A vaccine for the novel coronavirus is still several months away, at least. But questions have lingered about whether such a vaccine, when it is developed, would offer long-term protection, like the MMR shot, or whether it would need to be administered regularly to guard against new strains, like the seasonal flu shot.
According to the Washington Post, scientists have discovered a property of the virus that suggests it will be the former.
"All viruses evolve over time, accumulating mutations as they replicate imperfectly inside a host’s cells in tremendous numbers and then spread through a population, with some of those mutations persisting through natural selection," wrote Joel Achenbach. "The new coronavirus has proofreading machinery, however, and that reduces the 'error rate' and the pace of mutation. The new coronavirus looks pretty much the same everywhere it has appeared, the scientists say, and there is no evidence that some strains are deadlier than others."
"Scientists now are studying more than 1,000 different samples of the virus, Peter Thielen, a molecular geneticist at the Johns Hopkins University Applied Physics Laboratory who has been studying the virus, told the Washington Post," wrote Achenbach. "There are only about four to 10 genetic differences between the strains that have infected people in the U.S. and the original virus that spread in Wuhan, he said."
A previous scientific report suggested that there may be two strains of coronavirus, and that both could infect a person simultaneously. But according to Achenbach, "that conjecture has not been embraced by the scientific community."
All of this suggests that coronavirus is less adaptable than the seasonal flu — and could potentially be protected against indefinitely with a single formulation of vaccine.

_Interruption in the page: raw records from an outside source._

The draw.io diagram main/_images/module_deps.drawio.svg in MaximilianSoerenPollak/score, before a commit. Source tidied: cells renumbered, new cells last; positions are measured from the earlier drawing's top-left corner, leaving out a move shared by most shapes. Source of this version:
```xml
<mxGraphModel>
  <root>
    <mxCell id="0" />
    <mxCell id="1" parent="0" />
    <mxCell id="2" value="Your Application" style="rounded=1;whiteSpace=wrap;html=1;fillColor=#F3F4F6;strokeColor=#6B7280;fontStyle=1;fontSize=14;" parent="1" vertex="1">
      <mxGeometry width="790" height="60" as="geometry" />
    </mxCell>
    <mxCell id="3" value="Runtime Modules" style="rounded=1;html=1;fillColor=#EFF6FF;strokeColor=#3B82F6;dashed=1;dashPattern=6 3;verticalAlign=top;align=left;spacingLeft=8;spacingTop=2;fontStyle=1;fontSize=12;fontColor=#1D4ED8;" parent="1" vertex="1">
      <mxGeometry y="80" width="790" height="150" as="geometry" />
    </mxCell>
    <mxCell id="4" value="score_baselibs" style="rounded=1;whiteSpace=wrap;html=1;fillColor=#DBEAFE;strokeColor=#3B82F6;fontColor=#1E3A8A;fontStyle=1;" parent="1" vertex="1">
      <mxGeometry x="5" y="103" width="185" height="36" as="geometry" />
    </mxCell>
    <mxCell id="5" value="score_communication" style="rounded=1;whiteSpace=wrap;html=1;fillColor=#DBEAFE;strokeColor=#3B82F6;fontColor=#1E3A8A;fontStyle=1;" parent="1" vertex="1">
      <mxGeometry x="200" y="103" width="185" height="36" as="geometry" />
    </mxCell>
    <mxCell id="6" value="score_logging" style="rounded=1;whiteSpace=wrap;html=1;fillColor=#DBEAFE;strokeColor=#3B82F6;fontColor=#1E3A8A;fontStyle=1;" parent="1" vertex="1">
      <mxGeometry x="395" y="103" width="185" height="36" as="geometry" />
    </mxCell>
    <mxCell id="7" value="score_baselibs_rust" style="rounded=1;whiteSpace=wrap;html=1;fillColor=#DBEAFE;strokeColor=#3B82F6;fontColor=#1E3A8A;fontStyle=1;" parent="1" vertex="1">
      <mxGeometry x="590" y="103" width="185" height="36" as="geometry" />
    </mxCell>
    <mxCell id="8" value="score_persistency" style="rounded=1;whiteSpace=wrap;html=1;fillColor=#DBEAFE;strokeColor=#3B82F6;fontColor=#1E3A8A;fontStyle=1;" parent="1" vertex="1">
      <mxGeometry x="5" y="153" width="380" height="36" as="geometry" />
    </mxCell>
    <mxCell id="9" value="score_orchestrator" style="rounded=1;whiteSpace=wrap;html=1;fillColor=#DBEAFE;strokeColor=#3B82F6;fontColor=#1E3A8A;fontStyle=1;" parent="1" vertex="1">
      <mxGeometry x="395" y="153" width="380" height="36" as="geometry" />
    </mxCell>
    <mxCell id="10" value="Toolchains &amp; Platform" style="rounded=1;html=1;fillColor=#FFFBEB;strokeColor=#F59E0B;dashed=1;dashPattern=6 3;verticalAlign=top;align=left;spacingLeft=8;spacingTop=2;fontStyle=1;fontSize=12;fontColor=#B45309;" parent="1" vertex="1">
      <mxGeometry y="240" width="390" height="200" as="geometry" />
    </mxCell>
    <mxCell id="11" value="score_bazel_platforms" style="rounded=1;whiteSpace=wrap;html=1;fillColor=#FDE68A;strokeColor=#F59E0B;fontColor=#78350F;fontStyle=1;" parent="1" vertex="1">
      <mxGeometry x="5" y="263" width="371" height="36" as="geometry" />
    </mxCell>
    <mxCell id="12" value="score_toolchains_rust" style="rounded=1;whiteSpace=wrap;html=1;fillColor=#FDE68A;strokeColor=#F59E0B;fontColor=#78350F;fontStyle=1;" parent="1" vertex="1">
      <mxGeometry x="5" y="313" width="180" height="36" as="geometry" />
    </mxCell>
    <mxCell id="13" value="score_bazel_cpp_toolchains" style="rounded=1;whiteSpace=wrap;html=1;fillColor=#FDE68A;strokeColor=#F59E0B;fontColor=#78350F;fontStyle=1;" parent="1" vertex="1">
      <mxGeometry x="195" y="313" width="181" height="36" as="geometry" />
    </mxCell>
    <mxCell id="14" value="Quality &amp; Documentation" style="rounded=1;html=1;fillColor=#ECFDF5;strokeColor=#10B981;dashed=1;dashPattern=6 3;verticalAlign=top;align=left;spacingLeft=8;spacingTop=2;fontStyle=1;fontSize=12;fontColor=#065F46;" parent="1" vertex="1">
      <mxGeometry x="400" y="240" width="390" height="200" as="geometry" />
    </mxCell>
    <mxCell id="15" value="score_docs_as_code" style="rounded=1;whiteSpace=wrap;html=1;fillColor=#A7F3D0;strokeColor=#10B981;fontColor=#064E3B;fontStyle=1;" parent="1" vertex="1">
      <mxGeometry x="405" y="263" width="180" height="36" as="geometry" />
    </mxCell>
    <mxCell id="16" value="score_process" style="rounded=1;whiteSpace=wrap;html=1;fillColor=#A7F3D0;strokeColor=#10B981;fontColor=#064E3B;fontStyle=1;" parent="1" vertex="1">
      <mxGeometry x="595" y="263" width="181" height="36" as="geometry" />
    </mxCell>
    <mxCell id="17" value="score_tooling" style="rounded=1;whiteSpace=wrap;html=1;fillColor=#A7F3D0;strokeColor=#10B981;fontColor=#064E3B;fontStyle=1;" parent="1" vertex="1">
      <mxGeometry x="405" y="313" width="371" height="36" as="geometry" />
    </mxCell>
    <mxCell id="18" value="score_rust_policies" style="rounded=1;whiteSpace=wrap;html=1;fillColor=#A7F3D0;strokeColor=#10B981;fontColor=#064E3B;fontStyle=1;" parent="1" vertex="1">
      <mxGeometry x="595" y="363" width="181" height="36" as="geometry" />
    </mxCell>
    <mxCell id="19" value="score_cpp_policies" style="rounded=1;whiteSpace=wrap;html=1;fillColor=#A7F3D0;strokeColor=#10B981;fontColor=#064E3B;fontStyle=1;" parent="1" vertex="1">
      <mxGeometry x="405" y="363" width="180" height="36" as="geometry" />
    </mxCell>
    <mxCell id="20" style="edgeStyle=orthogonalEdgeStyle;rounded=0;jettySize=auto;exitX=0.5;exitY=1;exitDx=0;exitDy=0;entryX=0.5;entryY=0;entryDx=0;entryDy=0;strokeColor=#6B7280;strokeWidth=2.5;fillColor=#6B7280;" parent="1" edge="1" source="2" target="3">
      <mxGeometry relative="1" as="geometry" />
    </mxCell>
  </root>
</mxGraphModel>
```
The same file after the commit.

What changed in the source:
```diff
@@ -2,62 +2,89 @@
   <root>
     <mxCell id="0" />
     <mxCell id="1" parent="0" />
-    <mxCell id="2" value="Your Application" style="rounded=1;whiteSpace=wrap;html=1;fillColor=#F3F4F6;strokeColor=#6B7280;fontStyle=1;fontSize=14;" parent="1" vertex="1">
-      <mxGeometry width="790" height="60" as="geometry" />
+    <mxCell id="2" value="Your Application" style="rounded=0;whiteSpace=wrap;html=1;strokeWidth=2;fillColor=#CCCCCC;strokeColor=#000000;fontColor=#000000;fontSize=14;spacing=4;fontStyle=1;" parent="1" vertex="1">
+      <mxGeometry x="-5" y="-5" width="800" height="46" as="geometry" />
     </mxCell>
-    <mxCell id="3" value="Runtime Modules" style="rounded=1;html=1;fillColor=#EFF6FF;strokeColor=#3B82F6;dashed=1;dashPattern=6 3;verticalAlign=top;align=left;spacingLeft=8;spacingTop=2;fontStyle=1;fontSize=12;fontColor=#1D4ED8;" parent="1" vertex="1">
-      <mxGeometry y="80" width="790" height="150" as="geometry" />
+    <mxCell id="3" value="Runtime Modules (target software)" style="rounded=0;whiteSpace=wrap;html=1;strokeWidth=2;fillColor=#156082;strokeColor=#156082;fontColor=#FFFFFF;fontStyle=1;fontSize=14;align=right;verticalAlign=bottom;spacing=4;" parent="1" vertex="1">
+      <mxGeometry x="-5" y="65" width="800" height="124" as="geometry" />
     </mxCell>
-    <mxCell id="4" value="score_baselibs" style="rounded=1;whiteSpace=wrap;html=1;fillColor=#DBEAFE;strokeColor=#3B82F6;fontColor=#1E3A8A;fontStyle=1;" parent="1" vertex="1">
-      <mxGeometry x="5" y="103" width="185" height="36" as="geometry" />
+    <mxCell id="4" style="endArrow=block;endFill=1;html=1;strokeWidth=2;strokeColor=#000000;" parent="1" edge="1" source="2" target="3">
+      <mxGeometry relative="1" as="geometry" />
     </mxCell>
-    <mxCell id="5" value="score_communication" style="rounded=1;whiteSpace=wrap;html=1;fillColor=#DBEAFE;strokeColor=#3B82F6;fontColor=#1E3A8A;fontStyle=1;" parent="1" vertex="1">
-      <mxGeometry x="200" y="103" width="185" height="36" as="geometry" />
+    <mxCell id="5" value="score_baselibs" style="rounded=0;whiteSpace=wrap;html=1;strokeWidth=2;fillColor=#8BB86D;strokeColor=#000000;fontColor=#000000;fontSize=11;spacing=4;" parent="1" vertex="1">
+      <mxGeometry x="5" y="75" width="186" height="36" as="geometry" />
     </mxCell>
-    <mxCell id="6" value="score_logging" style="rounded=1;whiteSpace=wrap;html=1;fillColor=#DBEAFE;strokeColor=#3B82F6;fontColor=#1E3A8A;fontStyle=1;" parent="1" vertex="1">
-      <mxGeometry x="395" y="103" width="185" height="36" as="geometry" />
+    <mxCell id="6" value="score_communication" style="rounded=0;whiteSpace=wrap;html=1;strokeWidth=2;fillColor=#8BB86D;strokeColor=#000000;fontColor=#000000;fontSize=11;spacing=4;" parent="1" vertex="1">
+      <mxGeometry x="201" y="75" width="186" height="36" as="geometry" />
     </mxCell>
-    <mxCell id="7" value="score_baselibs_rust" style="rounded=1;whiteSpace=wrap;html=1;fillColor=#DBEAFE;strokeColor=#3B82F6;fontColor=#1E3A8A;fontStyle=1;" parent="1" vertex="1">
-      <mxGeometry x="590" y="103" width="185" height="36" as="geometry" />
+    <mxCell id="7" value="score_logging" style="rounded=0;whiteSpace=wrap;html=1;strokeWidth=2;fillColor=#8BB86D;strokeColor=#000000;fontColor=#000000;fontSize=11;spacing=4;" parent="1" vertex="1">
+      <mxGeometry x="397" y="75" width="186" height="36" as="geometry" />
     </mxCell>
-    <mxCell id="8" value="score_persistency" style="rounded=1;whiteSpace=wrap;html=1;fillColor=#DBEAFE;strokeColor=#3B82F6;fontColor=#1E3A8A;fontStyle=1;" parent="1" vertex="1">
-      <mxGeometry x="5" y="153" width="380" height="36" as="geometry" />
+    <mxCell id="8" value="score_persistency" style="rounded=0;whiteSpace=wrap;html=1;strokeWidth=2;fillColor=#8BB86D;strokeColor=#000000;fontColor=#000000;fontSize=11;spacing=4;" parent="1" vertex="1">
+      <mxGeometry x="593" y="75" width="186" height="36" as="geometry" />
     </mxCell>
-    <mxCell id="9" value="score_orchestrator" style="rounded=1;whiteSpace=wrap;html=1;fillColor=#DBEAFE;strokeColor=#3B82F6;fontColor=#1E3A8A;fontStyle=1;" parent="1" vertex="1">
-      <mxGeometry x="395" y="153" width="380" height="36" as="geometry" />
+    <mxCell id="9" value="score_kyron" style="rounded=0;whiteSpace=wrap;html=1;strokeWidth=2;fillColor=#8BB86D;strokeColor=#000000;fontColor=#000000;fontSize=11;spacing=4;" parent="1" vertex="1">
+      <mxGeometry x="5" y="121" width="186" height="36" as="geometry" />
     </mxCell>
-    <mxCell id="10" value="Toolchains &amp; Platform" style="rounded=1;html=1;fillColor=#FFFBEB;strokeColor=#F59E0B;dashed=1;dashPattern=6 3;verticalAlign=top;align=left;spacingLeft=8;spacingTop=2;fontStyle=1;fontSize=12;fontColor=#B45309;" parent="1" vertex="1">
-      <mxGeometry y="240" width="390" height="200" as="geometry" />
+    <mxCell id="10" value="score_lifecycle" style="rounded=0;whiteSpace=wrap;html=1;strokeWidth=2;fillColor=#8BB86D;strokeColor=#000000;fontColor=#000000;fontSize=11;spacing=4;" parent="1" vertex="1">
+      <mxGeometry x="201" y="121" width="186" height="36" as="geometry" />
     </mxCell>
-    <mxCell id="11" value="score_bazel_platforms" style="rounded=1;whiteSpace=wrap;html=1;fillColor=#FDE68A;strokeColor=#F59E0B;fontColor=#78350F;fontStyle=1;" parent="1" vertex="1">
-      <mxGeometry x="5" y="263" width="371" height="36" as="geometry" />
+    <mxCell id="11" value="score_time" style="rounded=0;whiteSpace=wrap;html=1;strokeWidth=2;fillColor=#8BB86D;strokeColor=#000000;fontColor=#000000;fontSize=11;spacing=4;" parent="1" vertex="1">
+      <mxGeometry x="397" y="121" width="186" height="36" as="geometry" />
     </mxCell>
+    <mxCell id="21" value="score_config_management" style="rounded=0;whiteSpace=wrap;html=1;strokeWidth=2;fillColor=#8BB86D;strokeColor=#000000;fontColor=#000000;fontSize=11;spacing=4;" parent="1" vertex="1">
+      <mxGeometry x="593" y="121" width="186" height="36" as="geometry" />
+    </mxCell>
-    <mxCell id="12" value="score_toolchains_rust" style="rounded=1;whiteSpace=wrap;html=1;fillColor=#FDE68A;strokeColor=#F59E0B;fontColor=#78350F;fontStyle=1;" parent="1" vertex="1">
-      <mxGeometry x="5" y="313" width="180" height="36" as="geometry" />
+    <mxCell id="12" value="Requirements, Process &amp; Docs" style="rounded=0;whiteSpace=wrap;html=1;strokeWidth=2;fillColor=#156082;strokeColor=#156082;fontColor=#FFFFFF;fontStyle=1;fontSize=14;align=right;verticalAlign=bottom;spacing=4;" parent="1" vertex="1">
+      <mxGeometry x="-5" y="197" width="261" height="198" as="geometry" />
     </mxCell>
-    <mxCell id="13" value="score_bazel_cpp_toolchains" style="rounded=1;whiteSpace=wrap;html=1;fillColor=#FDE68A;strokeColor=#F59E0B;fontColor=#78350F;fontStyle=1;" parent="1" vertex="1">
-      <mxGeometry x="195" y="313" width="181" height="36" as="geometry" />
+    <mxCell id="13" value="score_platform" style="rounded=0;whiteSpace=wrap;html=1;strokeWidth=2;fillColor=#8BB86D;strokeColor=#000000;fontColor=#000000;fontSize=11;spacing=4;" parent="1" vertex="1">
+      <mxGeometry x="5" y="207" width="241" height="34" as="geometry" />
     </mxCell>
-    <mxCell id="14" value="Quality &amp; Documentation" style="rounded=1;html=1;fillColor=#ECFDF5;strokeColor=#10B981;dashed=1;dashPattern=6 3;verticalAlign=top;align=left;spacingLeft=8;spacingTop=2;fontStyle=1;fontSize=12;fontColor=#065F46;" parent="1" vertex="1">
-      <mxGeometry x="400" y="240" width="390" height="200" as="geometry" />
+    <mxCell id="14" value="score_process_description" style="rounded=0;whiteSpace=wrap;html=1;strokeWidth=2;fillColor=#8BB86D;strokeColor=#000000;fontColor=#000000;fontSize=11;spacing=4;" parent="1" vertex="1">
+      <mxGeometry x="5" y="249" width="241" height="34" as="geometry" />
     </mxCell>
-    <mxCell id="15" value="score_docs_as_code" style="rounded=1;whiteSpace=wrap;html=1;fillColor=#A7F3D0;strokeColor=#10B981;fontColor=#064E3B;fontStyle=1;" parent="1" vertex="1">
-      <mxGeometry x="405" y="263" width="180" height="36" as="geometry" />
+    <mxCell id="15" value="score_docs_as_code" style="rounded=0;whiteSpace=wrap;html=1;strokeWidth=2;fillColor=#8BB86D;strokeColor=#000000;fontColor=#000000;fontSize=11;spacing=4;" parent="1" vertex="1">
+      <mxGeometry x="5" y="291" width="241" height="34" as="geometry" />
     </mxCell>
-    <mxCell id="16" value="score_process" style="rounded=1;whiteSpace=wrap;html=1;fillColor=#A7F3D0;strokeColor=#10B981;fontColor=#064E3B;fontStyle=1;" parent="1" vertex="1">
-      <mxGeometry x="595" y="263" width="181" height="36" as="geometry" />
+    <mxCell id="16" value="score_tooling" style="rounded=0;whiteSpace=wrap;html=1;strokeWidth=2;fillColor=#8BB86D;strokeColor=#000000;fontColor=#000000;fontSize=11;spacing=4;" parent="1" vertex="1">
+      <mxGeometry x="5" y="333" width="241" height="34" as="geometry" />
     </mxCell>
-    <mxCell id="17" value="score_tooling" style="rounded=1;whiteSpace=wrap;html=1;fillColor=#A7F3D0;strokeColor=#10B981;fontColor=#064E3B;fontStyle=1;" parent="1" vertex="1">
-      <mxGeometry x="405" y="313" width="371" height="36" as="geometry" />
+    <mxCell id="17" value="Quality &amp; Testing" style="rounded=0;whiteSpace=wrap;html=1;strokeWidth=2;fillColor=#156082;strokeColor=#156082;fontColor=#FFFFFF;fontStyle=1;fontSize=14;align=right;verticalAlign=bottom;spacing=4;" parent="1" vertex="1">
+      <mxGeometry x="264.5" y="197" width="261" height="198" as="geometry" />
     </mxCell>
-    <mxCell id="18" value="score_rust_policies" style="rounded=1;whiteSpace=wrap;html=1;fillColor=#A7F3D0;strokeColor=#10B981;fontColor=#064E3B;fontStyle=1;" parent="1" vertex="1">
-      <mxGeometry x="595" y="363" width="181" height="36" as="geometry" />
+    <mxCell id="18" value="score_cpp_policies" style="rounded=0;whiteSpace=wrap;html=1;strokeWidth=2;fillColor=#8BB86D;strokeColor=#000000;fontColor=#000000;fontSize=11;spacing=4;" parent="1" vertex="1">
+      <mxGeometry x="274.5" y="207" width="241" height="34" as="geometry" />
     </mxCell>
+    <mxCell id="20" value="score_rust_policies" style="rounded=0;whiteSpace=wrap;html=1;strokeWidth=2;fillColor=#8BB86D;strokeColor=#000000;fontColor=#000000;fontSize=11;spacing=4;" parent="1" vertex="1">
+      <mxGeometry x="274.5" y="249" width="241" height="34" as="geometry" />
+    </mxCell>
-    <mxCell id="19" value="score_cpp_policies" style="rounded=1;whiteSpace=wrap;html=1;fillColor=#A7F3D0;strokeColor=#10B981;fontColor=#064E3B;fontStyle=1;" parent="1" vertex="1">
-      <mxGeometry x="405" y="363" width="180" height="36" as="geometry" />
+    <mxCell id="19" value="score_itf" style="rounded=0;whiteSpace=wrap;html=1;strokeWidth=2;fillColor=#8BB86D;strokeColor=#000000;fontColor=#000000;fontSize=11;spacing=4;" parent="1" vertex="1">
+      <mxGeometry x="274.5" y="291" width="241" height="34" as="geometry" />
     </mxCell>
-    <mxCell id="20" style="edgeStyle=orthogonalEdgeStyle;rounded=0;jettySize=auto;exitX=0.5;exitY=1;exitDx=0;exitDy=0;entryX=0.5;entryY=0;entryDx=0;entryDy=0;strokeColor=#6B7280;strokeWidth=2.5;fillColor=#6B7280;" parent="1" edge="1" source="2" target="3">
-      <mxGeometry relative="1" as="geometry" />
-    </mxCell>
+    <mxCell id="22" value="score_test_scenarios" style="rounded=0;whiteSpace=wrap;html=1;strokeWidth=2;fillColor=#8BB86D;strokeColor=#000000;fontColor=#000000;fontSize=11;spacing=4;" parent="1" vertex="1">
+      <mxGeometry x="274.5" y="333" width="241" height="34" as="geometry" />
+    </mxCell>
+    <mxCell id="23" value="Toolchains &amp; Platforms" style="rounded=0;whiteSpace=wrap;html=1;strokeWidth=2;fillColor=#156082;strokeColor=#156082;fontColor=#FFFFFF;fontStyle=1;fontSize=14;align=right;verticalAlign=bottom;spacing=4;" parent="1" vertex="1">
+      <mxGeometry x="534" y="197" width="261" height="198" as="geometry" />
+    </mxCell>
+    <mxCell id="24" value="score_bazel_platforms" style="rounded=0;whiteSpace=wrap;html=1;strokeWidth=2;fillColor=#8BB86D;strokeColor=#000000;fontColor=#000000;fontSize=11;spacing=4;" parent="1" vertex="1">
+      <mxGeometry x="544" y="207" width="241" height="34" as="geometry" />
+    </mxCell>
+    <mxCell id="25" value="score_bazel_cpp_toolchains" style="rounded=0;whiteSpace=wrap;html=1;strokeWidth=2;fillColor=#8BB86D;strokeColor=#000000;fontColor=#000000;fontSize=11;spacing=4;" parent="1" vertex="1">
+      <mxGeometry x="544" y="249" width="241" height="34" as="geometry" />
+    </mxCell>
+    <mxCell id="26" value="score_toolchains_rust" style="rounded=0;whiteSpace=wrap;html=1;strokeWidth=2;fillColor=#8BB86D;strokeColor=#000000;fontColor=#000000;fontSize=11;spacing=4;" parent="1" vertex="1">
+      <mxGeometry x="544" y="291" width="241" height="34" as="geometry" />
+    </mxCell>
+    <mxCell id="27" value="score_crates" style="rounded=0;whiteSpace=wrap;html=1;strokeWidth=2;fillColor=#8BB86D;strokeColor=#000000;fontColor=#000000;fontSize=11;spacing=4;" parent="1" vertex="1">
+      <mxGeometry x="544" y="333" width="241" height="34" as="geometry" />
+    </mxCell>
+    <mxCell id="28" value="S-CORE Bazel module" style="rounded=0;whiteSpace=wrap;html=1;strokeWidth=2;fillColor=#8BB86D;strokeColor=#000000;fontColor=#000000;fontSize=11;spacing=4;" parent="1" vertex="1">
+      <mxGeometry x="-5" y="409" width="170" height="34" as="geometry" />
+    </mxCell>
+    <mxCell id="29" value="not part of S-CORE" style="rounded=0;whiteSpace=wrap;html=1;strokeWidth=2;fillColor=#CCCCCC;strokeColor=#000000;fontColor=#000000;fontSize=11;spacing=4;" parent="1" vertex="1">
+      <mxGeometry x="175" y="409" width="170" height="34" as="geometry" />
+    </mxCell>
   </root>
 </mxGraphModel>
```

"Flu does have one trick up its sleeve that coronaviruses do not have — the flu virus genome is broken up into several segments, each of which codes for a gene," explained Texas A&M Texarkana virologist Benjamin Neuman. "When two flu viruses are in the same cell, they can swap some segments, potentially creating a new combination instantly — this is how the H1N1 'swine' flu originated."